[Revision tracking records]
►

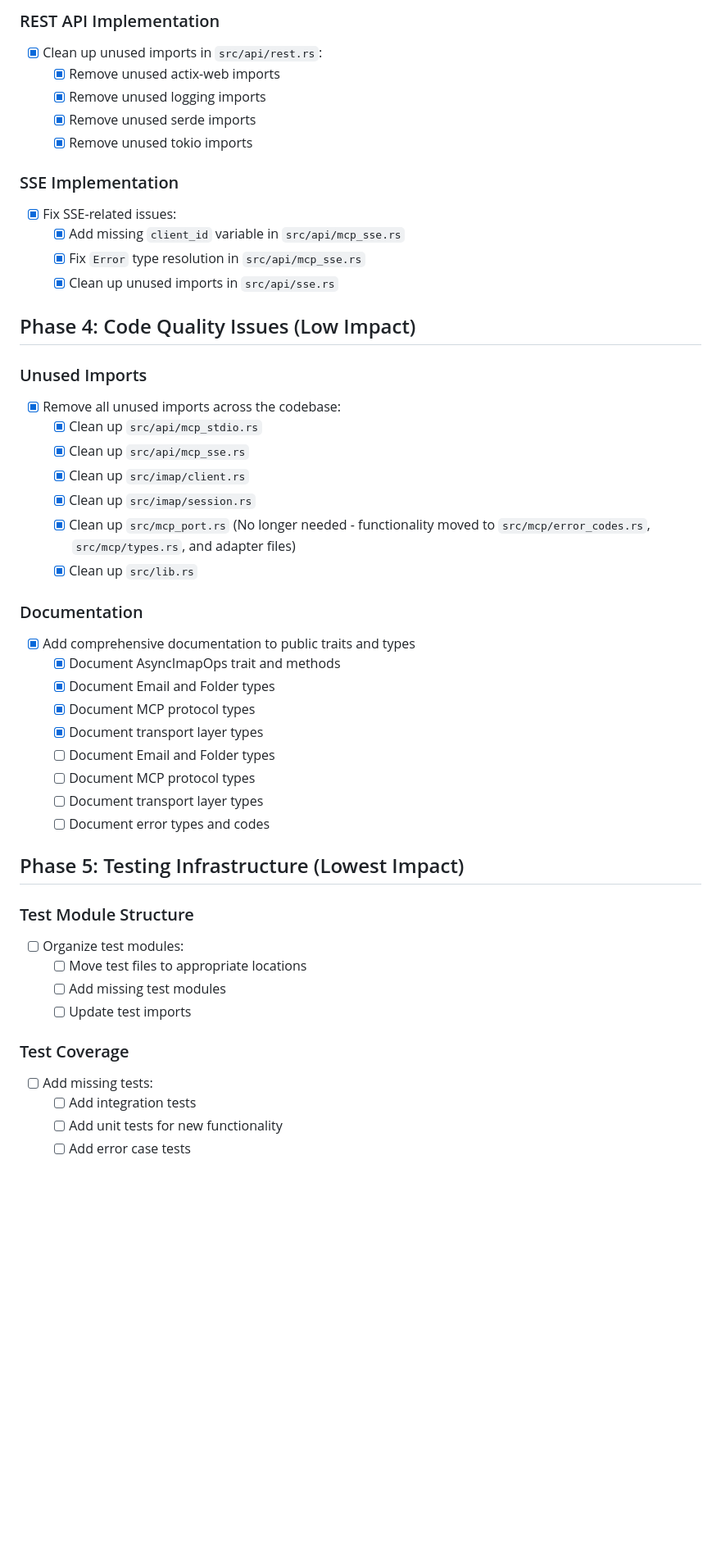
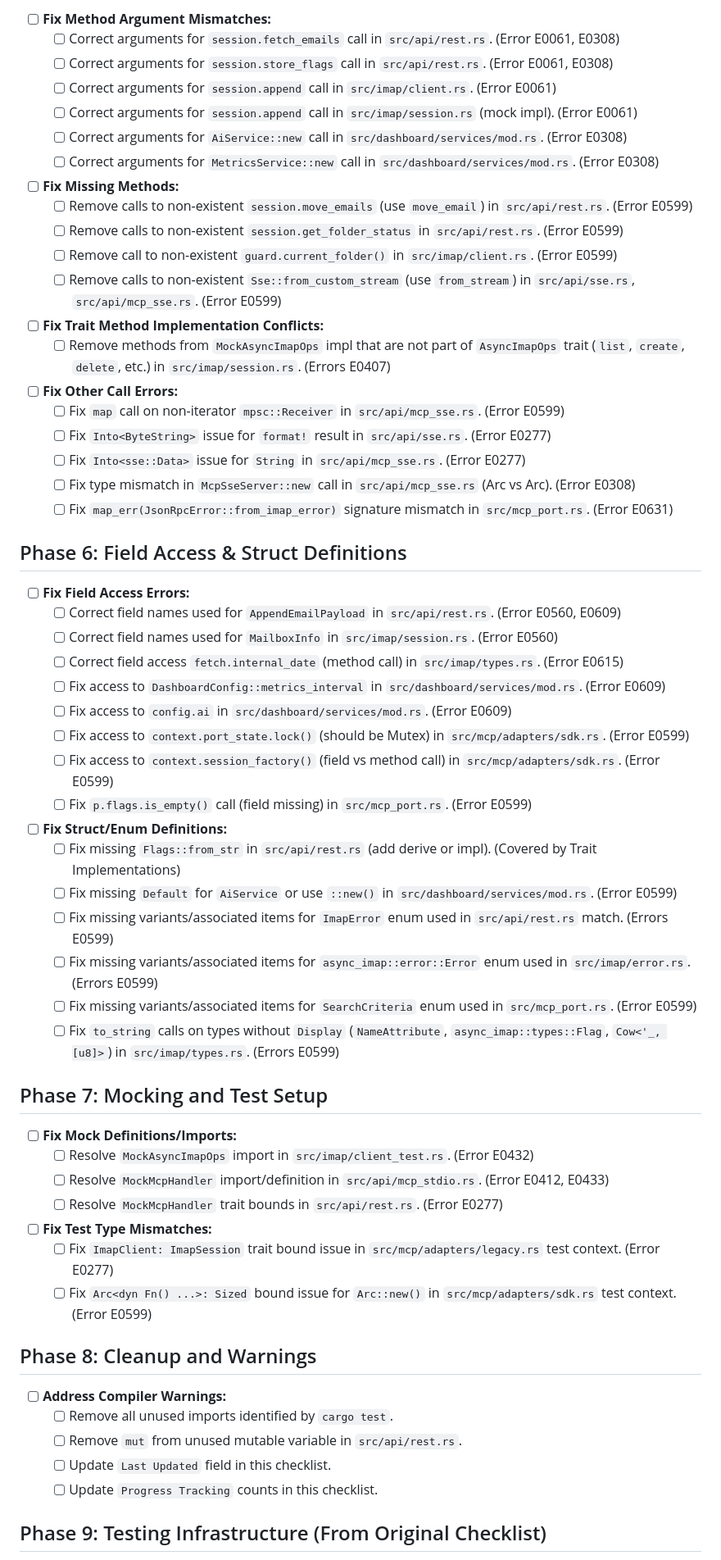
Before and after one commit to TexasFortress-AI/RustyMail, a Markdown page: .todo_checklist.md, the part around one of its changes. Shown at 82% size. Drawn GitHub-style; blank space fills up the shorter version.

```diff
--- a/.todo_checklist.md
+++ b/.todo_checklist.md
@@ -56,50 +58,61 @@
 
-### REST API Implementation
-- [x] Clean up unused imports in `src/api/rest.rs`:
-  - [x] Remove unused actix-web imports
-  - [x] Remove unused logging imports
-  - [x] Remove unused serde imports
-  - [x] Remove unused tokio imports
+- [ ] **Fix Method Argument Mismatches:**
+  - [ ] Correct arguments for `session.fetch_emails` call in `src/api/rest.rs`. (Error E0061, E0308)
+  - [ ] Correct arguments for `session.store_flags` call in `src/api/rest.rs`. (Error E0061, E0308)
+  - [ ] Correct arguments for `session.append` call in `src/imap/client.rs`. (Error E0061)
+  - [ ] Correct arguments for `session.append` call in `src/imap/session.rs` (mock impl). (Error E0061)
+  - [ ] Correct arguments for `AiService::new` call in `src/dashboard/services/mod.rs`. (Error E0308)
+  - [ ] Correct arguments for `MetricsService::new` call in `src/dashboard/services/mod.rs`. (Error E0308)
+- [ ] **Fix Missing Methods:**
+  - [ ] Remove calls to non-existent `session.move_emails` (use `move_email`) in `src/api/rest.rs`. (Error E0599)
+  - [ ] Remove calls to non-existent `session.get_folder_status` in `src/api/rest.rs`. (Error E0599)
+  - [ ] Remove call to non-existent `guard.current_folder()` in `src/imap/client.rs`. (Error E0599)
+  - [ ] Remove calls to non-existent `Sse::from_custom_stream` (use `from_stream`) in `src/api/sse.rs`, `src/api/mcp_sse.rs`. (Error E0599)
+- [ ] **Fix Trait Method Implementation Conflicts:**
+  - [ ] Remove methods from `MockAsyncImapOps` impl that are not part of `AsyncImapOps` trait (`list`, `create`, `delete`, etc.) in `src/imap/session.rs`. (Errors E0407)
+- [ ] **Fix Other Call Errors:**
+  - [ ] Fix `map` call on non-iterator `mpsc::Receiver` in `src/api/mcp_sse.rs`. (Error E0599)
+  - [ ] Fix `Into<ByteString>` issue for `format!` result in `src/api/sse.rs`. (Error E0277)
+  - [ ] Fix `Into<sse::Data>` issue for `String` in `src/api/mcp_sse.rs`. (Error E0277)
+  - [ ] Fix type mismatch in `McpSseServer::new` call in `src/api/mcp_sse.rs` (Arc vs Arc<Mutex>). (Error E0308)
+  - [ ] Fix `map_err(JsonRpcError::from_imap_error)` signature mismatch in `src/mcp_port.rs`. (Error E0631)
 
-### SSE Implementation
-- [x] Fix SSE-related issues:
-  - [x] Add missing `client_id` variable in `src/api/mcp_sse.rs`
-  - [x] Fix `Error` type resolution in `src/api/mcp_sse.rs`
-  - [x] Clean up unused imports in `src/api/sse.rs`
+## Phase 6: Field Access & Struct Definitions
 
-## Phase 4: Code Quality Issues (Low Impact)
+- [ ] **Fix Field Access Errors:**
+  - [ ] Correct field names used for `AppendEmailPayload` in `src/api/rest.rs`. (Error E0560, E0609)
+  - [ ] Correct field names used for `MailboxInfo` in `src/imap/session.rs`. (Error E0560)
+  - [ ] Correct field access `fetch.internal_date` (method call) in `src/imap/types.rs`. (Error E0615)
+  - [ ] Fix access to `DashboardConfig::metrics_interval` in `src/dashboard/services/mod.rs`. (Error E0609)
+  - [ ] Fix access to `config.ai` in `src/dashboard/services/mod.rs`. (Error E0609)
+  - [ ] Fix access to `context.port_state.lock()` (should be Mutex) in `src/mcp/adapters/sdk.rs`. (Error E0599)
+  - [ ] Fix access to `context.session_factory()` (field vs method call) in `src/mcp/adapters/sdk.rs`. (Error E0599)
+  - [ ] Fix `p.flags.is_empty()` call (field missing) in `src/mcp_port.rs`. (Error E0599)
+- [ ] **Fix Struct/Enum Definitions:**
+  - [ ] Fix missing `Flags::from_str` in `src/api/rest.rs` (add derive or impl). (Covered by Trait Implementations)
+  - [ ] Fix missing `Default` for `AiService` or use `::new()` in `src/dashboard/services/mod.rs`. (Error E0599)
+  - [ ] Fix missing variants/associated items for `ImapError` enum used in `src/api/rest.rs` match. (Errors E0599)
+  - [ ] Fix missing variants/associated items for `async_imap::error::Error` enum used in `src/imap/error.rs`. (Errors E0599)
+  - [ ] Fix missing variants/associated items for `SearchCriteria` enum used in `src/mcp_port.rs`. (Error E0599)
+  - [ ] Fix `to_string` calls on types without `Display` (`NameAttribute`, `async_imap::types::Flag`, `Cow<'_, [u8]>`) in `src/imap/types.rs`. (Errors E0599)
 
-### Unused Imports
-- [x] Remove all unused imports across the codebase:
-  - [x] Clean up `src/api/mcp_stdio.rs`
-  - [x] Clean up `src/api/mcp_sse.rs`
-  - [x] Clean up `src/imap/client.rs`
-  - [x] Clean up `src/imap/session.rs`
-  - [x] Clean up `src/mcp_port.rs` (No longer needed - functionality moved to `src/mcp/error_codes.rs`, `src/mcp/types.rs`, and adapter files)
-  - [x] Clean up `src/lib.rs`
+## Phase 7: Mocking and Test Setup
 
-### Documentation
-- [x] Add comprehensive documentation to public traits and types
-  - [x] Document AsyncImapOps trait and methods
-  - [x] Document Email and Folder types
-  - [x] Document MCP protocol types
-  - [x] Document transport layer types
-  - [ ] Document Email and Folder types
-  - [ ] Document MCP protocol types
-  - [ ] Document transport layer types
-  - [ ] Document error types and codes
+- [ ] **Fix Mock Definitions/Imports:**
+  - [ ] Resolve `MockAsyncImapOps` import in `src/imap/client_test.rs`. (Error E0432)
+  - [ ] Resolve `MockMcpHandler` import/definition in `src/api/mcp_stdio.rs`. (Error E0412, E0433)
+  - [ ] Resolve `MockMcpHandler` trait bounds in `src/api/rest.rs`. (Error E0277)
+- [ ] **Fix Test Type Mismatches:**
+  - [ ] Fix `ImapClient: ImapSession` trait bound issue in `src/mcp/adapters/legacy.rs` test context. (Error E0277)
+  - [ ] Fix `Arc<dyn Fn() ...>: Sized` bound issue for `Arc::new()` in `src/mcp/adapters/sdk.rs` test context. (Error E0599)
 
-## Phase 5: Testing Infrastructure (Lowest Impact)
+## Phase 8: Cleanup and Warnings
 
-### Test Module Structure
-- [ ] Organize test modules:
-  - [ ] Move test files to appropriate locations
-  - [ ] Add missing test modules
-  - [ ] Update test imports
+- [ ] **Address Compiler Warnings:**
+  - [ ] Remove all unused imports identified by `cargo test`.
+  - [ ] Remove `mut` from unused mutable variable in `src/api/rest.rs`.
+  - [ ] Update `Last Updated` field in this checklist.
+  - [ ] Update `Progress Tracking` counts in this checklist.
 
-### Test Coverage
-- [ ] Add missing tests:
-  - [ ] Add integration tests
-  - [ ] Add unit tests for new functionality
-  - [ ] Add error case tests
+## Phase 9: Testing Infrastructure (From Original Checklist)
 
```
Also changed, not shown: other parts of .todo_checklist.md (+56 -76 lines).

◄

● Work item
Reproduce the records, all of them, word for word; omit the pictures.

● The answer
Before and after one commit to TexasFortress-AI/RustyMail, a Markdown page: .todo_checklist.md, the part around one of its changes. Shown at 82% size. Drawn GitHub-style; blank space fills up the shorter version.

```diff
--- a/.todo_checklist.md
+++ b/.todo_checklist.md
@@ -56,50 +58,61 @@
 
-### REST API Implementation
-- [x] Clean up unused imports in `src/api/rest.rs`:
-  - [x] Remove unused actix-web imports
-  - [x] Remove unused logging imports
-  - [x] Remove unused serde imports
-  - [x] Remove unused tokio imports
+- [ ] **Fix Method Argument Mismatches:**
+  - [ ] Correct arguments for `session.fetch_emails` call in `src/api/rest.rs`. (Error E0061, E0308)
+  - [ ] Correct arguments for `session.store_flags` call in `src/api/rest.rs`. (Error E0061, E0308)
+  - [ ] Correct arguments for `session.append` call in `src/imap/client.rs`. (Error E0061)
+  - [ ] Correct arguments for `session.append` call in `src/imap/session.rs` (mock impl). (Error E0061)
+  - [ ] Correct arguments for `AiService::new` call in `src/dashboard/services/mod.rs`. (Error E0308)
+  - [ ] Correct arguments for `MetricsService::new` call in `src/dashboard/services/mod.rs`. (Error E0308)
+- [ ] **Fix Missing Methods:**
+  - [ ] Remove calls to non-existent `session.move_emails` (use `move_email`) in `src/api/rest.rs`. (Error E0599)
+  - [ ] Remove calls to non-existent `session.get_folder_status` in `src/api/rest.rs`. (Error E0599)
+  - [ ] Remove call to non-existent `guard.current_folder()` in `src/imap/client.rs`. (Error E0599)
+  - [ ] Remove calls to non-existent `Sse::from_custom_stream` (use `from_stream`) in `src/api/sse.rs`, `src/api/mcp_sse.rs`. (Error E0599)
+- [ ] **Fix Trait Method Implementation Conflicts:**
+  - [ ] Remove methods from `MockAsyncImapOps` impl that are not part of `AsyncImapOps` trait (`list`, `create`, `delete`, etc.) in `src/imap/session.rs`. (Errors E0407)
+- [ ] **Fix Other Call Errors:**
+  - [ ] Fix `map` call on non-iterator `mpsc::Receiver` in `src/api/mcp_sse.rs`. (Error E0599)
+  - [ ] Fix `Into<ByteString>` issue for `format!` result in `src/api/sse.rs`. (Error E0277)
+  - [ ] Fix `Into<sse::Data>` issue for `String` in `src/api/mcp_sse.rs`. (Error E0277)
+  - [ ] Fix type mismatch in `McpSseServer::new` call in `src/api/mcp_sse.rs` (Arc vs Arc<Mutex>). (Error E0308)
+  - [ ] Fix `map_err(JsonRpcError::from_imap_error)` signature mismatch in `src/mcp_port.rs`. (Error E0631)
 
-### SSE Implementation
-- [x] Fix SSE-related issues:
-  - [x] Add missing `client_id` variable in `src/api/mcp_sse.rs`
-  - [x] Fix `Error` type resolution in `src/api/mcp_sse.rs`
-  - [x] Clean up unused imports in `src/api/sse.rs`
+## Phase 6: Field Access & Struct Definitions
 
-## Phase 4: Code Quality Issues (Low Impact)
+- [ ] **Fix Field Access Errors:**
+  - [ ] Correct field names used for `AppendEmailPayload` in `src/api/rest.rs`. (Error E0560, E0609)
+  - [ ] Correct field names used for `MailboxInfo` in `src/imap/session.rs`. (Error E0560)
+  - [ ] Correct field access `fetch.internal_date` (method call) in `src/imap/types.rs`. (Error E0615)
+  - [ ] Fix access to `DashboardConfig::metrics_interval` in `src/dashboard/services/mod.rs`. (Error E0609)
+  - [ ] Fix access to `config.ai` in `src/dashboard/services/mod.rs`. (Error E0609)
+  - [ ] Fix access to `context.port_state.lock()` (should be Mutex) in `src/mcp/adapters/sdk.rs`. (Error E0599)
+  - [ ] Fix access to `context.session_factory()` (field vs method call) in `src/mcp/adapters/sdk.rs`. (Error E0599)
+  - [ ] Fix `p.flags.is_empty()` call (field missing) in `src/mcp_port.rs`. (Error E0599)
+- [ ] **Fix Struct/Enum Definitions:**
+  - [ ] Fix missing `Flags::from_str` in `src/api/rest.rs` (add derive or impl). (Covered by Trait Implementations)
+  - [ ] Fix missing `Default` for `AiService` or use `::new()` in `src/dashboard/services/mod.rs`. (Error E0599)
+  - [ ] Fix missing variants/associated items for `ImapError` enum used in `src/api/rest.rs` match. (Errors E0599)
+  - [ ] Fix missing variants/associated items for `async_imap::error::Error` enum used in `src/imap/error.rs`. (Errors E0599)
+  - [ ] Fix missing variants/associated items for `SearchCriteria` enum used in `src/mcp_port.rs`. (Error E0599)
+  - [ ] Fix `to_string` calls on types without `Display` (`NameAttribute`, `async_imap::types::Flag`, `Cow<'_, [u8]>`) in `src/imap/types.rs`. (Errors E0599)
 
-### Unused Imports
-- [x] Remove all unused imports across the codebase:
-  - [x] Clean up `src/api/mcp_stdio.rs`
-  - [x] Clean up `src/api/mcp_sse.rs`
-  - [x] Clean up `src/imap/client.rs`
-  - [x] Clean up `src/imap/session.rs`
-  - [x] Clean up `src/mcp_port.rs` (No longer needed - functionality moved to `src/mcp/error_codes.rs`, `src/mcp/types.rs`, and adapter files)
-  - [x] Clean up `src/lib.rs`
+## Phase 7: Mocking and Test Setup
 
-### Documentation
-- [x] Add comprehensive documentation to public traits and types
-  - [x] Document AsyncImapOps trait and methods
-  - [x] Document Email and Folder types
-  - [x] Document MCP protocol types
-  - [x] Document transport layer types
-  - [ ] Document Email and Folder types
-  - [ ] Document MCP protocol types
-  - [ ] Document transport layer types
-  - [ ] Document error types and codes
+- [ ] **Fix Mock Definitions/Imports:**
+  - [ ] Resolve `MockAsyncImapOps` import in `src/imap/client_test.rs`. (Error E0432)
+  - [ ] Resolve `MockMcpHandler` import/definition in `src/api/mcp_stdio.rs`. (Error E0412, E0433)
+  - [ ] Resolve `MockMcpHandler` trait bounds in `src/api/rest.rs`. (Error E0277)
+- [ ] **Fix Test Type Mismatches:**
+  - [ ] Fix `ImapClient: ImapSession` trait bound issue in `src/mcp/adapters/legacy.rs` test context. (Error E0277)
+  - [ ] Fix `Arc<dyn Fn() ...>: Sized` bound issue for `Arc::new()` in `src/mcp/adapters/sdk.rs` test context. (Error E0599)
 
-## Phase 5: Testing Infrastructure (Lowest Impact)
+## Phase 8: Cleanup and Warnings
 
-### Test Module Structure
-- [ ] Organize test modules:
-  - [ ] Move test files to appropriate locations
-  - [ ] Add missing test modules
-  - [ ] Update test imports
+- [ ] **Address Compiler Warnings:**
+  - [ ] Remove all unused imports identified by `cargo test`.
+  - [ ] Remove `mut` from unused mutable variable in `src/api/rest.rs`.
+  - [ ] Update `Last Updated` field in this checklist.
+  - [ ] Update `Progress Tracking` counts in this checklist.
 
-### Test Coverage
-- [ ] Add missing tests:
-  - [ ] Add integration tests
-  - [ ] Add unit tests for new functionality
-  - [ ] Add error case tests
+## Phase 9: Testing Infrastructure (From Original Checklist)
 
```
Also changed, not shown: other parts of .todo_checklist.md (+56 -76 lines).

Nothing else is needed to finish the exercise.